When people think of car accident scenes, we often imagine a crushed, disabled car on the side of the road and emergency responders loading seriously injured victims into ambulances. We imagine debris scattered on roadways, curious bystanders crowding into the area and traffic congestion.
However, accidents don’t always involve this amount of activity. In many cases, in fact, there is little or no visible damage; other people in the area may not even realize that there was a collision. After these minor accidents, it can be easy to think that if you can’t immediately see the damage or if it seems to be minor, you have nothing to worry about. Unfortunately, this is not always the case.

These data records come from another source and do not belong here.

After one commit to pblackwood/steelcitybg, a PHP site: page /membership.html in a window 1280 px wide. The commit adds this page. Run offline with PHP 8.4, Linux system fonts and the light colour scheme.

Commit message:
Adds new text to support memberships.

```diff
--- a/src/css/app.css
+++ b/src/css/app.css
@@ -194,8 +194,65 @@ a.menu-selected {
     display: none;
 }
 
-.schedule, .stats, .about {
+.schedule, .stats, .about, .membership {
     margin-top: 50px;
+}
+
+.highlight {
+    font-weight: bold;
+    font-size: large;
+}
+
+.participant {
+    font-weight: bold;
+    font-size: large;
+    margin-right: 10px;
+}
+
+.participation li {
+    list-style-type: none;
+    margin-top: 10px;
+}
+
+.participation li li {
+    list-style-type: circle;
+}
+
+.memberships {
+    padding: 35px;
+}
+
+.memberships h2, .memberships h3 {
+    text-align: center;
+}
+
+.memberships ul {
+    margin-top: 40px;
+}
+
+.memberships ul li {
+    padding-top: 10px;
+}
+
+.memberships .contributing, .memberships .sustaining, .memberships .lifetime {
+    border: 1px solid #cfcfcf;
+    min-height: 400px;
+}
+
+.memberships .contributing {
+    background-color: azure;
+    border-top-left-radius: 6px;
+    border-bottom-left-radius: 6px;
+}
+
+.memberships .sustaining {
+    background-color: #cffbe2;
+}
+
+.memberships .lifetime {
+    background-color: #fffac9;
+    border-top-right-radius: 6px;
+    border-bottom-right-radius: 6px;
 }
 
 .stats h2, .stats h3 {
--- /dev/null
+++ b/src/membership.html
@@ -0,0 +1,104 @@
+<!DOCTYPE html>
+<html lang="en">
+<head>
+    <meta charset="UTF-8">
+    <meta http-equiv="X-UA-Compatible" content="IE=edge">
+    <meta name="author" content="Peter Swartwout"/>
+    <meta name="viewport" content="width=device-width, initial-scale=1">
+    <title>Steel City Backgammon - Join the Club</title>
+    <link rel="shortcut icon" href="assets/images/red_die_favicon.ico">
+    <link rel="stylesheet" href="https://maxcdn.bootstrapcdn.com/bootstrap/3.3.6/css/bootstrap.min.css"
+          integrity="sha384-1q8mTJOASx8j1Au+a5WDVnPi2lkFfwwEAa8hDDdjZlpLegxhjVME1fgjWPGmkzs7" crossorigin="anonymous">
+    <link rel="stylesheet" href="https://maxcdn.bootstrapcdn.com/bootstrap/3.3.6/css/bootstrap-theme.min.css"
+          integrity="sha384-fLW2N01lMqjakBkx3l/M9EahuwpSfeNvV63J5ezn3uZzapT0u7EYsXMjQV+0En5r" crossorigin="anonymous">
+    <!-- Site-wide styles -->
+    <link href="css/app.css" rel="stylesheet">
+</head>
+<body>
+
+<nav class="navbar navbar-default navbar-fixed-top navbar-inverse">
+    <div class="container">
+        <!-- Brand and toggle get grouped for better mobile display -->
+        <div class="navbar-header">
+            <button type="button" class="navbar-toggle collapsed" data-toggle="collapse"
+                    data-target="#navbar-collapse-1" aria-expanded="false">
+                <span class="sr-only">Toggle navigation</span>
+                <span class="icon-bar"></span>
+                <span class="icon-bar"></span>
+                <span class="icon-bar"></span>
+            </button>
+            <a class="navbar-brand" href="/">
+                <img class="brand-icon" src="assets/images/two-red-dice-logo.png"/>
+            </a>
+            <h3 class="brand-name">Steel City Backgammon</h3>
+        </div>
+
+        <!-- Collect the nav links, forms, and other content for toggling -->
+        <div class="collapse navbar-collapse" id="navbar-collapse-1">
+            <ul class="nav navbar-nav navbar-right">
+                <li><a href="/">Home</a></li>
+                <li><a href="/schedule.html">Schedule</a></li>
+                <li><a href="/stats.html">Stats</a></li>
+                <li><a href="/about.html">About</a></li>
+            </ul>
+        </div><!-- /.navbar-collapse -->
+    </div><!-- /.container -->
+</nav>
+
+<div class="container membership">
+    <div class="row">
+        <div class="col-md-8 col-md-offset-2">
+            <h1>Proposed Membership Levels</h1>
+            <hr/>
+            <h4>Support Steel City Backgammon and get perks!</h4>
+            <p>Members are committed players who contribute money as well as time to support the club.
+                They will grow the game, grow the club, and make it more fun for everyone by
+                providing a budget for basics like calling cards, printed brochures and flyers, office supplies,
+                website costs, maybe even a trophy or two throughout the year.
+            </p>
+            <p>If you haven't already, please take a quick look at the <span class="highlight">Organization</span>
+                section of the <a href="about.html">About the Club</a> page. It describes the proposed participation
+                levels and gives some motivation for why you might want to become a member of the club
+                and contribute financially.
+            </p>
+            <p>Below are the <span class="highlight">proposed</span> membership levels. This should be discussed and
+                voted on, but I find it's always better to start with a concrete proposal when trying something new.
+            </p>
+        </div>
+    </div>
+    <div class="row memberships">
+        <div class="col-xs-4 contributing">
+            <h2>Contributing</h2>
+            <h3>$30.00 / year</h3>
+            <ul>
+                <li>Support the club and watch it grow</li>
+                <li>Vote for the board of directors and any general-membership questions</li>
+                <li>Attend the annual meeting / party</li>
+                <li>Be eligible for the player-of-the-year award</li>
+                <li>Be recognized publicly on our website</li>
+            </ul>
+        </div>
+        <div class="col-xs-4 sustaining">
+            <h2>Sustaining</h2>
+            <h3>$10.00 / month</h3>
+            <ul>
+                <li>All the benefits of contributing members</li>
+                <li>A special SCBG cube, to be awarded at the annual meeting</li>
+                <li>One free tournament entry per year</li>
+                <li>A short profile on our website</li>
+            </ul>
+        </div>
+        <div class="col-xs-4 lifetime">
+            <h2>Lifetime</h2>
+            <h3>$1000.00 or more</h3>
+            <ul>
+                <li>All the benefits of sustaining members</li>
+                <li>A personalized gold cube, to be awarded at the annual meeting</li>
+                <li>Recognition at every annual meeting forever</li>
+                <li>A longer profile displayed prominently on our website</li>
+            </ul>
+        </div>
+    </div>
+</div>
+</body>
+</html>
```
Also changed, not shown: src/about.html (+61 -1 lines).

Even in fender-bender accidents, there is the potential for damage to motorists and their vehicles. However, because these accidents happen at low speeds, many people assume that they couldn’t possibly cause any problems.
This can be a costly and dangerous assumption. After a fender-bender, there can be damage done that you just cannot see right away. Unless it is addressed, the damage can get worse over time.
For example, you may not see any damage to your car, but unless you are experienced with how cars operate you may be overlooking some critical issues inside the vehicle. As noted in this article on ABC News, even high-end cars can be seriously damaged in minor collisions. Headlights and hoods can be damaged; if the other vehicle slides under the bumper in the crash, the car’s engine, alignment and structure could be compromised requiring expensive repairs.
Your body can also suffer damage that is not immediately noticeable. It is not unusual for people to experience chronic pain and injuries after any type of collisions, no matter how minor. Seeing a doctor and getting an examination after a crash can be crucial.
People are often hesitant to seek help after a minor accident. However, even if you can’t see the damage right away, you could be dealing with some serious problems in terms of your car and your health. If you are in a fender-bender, it can be wise to still exchange insurance information, document the incident, take pictures and talk to an attorney who can help you deal with insurance companies and/or negligent parties.